One example of the damage inflicted on local government authority by Senate Bill 360, the pro-growth bill signed into law by Gov. Charlie Crist a few weeks ago, was apparent at last week's Tarpon Springs City Commission meeting. That awful new law could hamstring the commission as it tries to decide whether to cancel an existing development agreement with Wal-Mart. Canceling the development agreement could be the wrong call anyway, but wouldn't it be nice if the city could make that decision for itself, rather than having to defer to the state Legislature's wrongheaded goals?
SB 360 gutted the state's growth management laws, supposedly in the name of stimulating the stumbling economy. In fact, the new law is a gift to Florida developers and a slap in the face to the residents who must cope with the results of inadequately managed growth. Though residents and local governments fought hard to kill the bill, the Legislature passed it and the governor signed it. Now, nothing can be done before next year's legislative session.
Among the bill's many provisions is a requirement that any development agreement between a developer and local government that was due to expire after Sept. 1, 2008, is automatically extended an additional two years.
Wal-Mart has a controversial plan to build a supercenter on the bank of the Anclote River in Tarpon Springs.

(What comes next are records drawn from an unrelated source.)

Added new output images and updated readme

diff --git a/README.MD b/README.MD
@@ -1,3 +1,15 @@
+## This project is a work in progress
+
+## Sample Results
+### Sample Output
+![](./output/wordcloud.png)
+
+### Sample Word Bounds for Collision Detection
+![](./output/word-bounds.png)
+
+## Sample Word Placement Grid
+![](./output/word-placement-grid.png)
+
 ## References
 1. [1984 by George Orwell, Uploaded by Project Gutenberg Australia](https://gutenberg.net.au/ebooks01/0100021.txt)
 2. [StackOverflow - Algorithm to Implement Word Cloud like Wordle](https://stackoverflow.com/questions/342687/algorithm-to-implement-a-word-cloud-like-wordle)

Opponents have fought the plan for years, even after a previous City Commission approved the project. The site plan and building permits for the project now have expired and Wal-Mart will be required to go through a new site plan approval process and apply for new permits if it wants to go ahead with the project. So far, the company has insisted that it plans to proceed with the supercenter.
What hasn't expired is a five-year development agreement that the city and Wal-Mart both signed on April 4, 2005. Some residents who have opposed the supercenter want the City Commission to cancel the development agreement now — to wipe the slate clean of the last vestige of the city's previous support of the supercenter — and not wait for it to expire in April 2010.
However, SB 360 stands in the way. Its provision extending all development agreements another two years seems to apply. City commissioners asked City Attorney Jim Yacavone to research that issue, which is easier said than done, since much of SB 360 is confusing or has not been tested.
At last week's City Commission meeting, commissioners admitted they needed more information, not only about SB 360, but also about the pros and cons of canceling a development agreement.
A development agreement is essentially a set of promises made by a developer and a local government when a new project is planned. The agreements usually state what each side will do in order to advance the project. Development agreements are used by local governments to extract from developers concessions and extras not required by local codes.
The development agreement between Wal-Mart and Tarpon Springs requires Wal-Mart to jump through extra hoops and provide the public with a number of amenities on the riverfront property, including deeding some wetlands to the city for a natural area that the public and wildlife could enjoy.
While it seems illogical to preserve a development agreement tied to a project with no valid site plan or building permits, the commission should proceed cautiously. It is not clear whether the city could require Wal-Mart to sign a new development agreement if the existing one is canceled — another matter commissioners asked Yacavone to research. If the city cannot compel Wal-Mart to negotiate a new agreement, and the company could develop the site anyway, it is better to retain the existing agreement.
That is, unless the Legislature's gift to developers like Wal-Mart makes the whole matter moot.